Stuff I didn't like. The characters often missed their beats when delivering a stinger, the writing was mostly flat. "As of now, we are at war." Is this what they mean by Joss Whedon's good writing? Or is it when they call the heroes "freaks"? Because that's not tired at all. Samuel L. Jackson can usually be relied upon to give a solid performance, but it feels like he was just phoning it in here. Another blog quipped that he's become the black Christopher Walken.
As I mentioned above and elsewhere, it's a distillation of Whedon's personal style. The people who like it happen to be vocal about it. I happen not to like it, for the reasons I outlined above.
The casting was.....questionable. Aunt Robin did not make a great Maria Hill. Particularly egregious was, in the aftermath of an attack, she's sitting with pursed lips as a medic swabs the mild scrapes on her face, when, in other parts of the carrier, bodies are being carted off.
Scarlett Johansson was excellent back in her Ghost World days, and increasingly, she's just like a mannequin with a good agent. I've seen reviews that praised her performance, but I don't know movie they were watching.
Whedon loves his heroes and is entirely dismissive of his villains.

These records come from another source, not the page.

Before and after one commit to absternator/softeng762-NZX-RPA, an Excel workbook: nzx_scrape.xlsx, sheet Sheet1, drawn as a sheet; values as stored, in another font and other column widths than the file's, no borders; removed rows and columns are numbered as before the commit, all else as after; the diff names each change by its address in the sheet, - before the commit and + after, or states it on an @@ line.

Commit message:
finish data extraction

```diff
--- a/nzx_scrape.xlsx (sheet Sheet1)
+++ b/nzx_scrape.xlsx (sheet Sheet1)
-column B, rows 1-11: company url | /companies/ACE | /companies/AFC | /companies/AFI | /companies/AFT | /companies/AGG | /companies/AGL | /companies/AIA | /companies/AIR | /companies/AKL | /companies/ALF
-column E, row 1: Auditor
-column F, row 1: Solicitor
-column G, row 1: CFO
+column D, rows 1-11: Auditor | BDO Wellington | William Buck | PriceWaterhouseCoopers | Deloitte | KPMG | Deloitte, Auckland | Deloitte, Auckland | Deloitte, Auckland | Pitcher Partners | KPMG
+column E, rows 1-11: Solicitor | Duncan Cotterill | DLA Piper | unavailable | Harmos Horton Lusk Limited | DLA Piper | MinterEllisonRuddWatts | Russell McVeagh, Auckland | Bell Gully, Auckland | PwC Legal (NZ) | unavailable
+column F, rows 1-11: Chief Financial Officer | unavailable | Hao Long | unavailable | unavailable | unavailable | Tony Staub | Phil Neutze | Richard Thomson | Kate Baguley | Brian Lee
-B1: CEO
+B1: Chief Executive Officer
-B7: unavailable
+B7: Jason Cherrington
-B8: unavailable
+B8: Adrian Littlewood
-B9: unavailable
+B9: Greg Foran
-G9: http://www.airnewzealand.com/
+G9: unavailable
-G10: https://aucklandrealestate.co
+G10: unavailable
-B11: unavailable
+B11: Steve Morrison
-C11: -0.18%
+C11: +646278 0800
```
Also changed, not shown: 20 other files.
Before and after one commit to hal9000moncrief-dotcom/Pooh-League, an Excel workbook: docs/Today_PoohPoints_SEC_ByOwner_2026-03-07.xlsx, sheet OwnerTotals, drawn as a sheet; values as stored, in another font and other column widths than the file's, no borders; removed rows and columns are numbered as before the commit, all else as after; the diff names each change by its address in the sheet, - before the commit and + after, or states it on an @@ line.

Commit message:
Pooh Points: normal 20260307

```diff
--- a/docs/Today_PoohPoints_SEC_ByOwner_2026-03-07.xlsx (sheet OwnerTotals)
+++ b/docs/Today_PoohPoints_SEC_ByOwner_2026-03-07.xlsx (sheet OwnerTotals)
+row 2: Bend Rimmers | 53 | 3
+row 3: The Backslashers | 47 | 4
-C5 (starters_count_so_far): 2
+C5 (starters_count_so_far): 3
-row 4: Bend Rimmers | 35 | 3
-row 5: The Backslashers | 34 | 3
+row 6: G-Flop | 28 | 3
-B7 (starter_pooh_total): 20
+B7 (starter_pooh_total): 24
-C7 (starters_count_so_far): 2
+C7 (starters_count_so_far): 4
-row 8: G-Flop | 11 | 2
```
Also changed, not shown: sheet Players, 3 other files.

Hawkeye can't hit a damn thing when he's evil and suddenly turns into, well, Hawkeye, when he's not.
Loki, the villain of the piece, blunders into every trap there is, from the "catch the exploding arrow" trap to "the throw Tony Stark out the window when you've given him ample time to get ready for it" one, and gets schooled by not only Thor, the Black Widow, the Hulk, Cap, and Iron Man but also an elderly man in Germany, which goes back to what I said about Whedon's characters picking fights below their weight class.
|It took you two and a half hours to beat this guy? Really?|
|I'm a loner, Dottie. A rebel.|
Also, Thanos looked like a skinny purple skrull. That was terrible.
Final Grade: C, not terrible, but fantastically overrated, much like most of Whedon's work.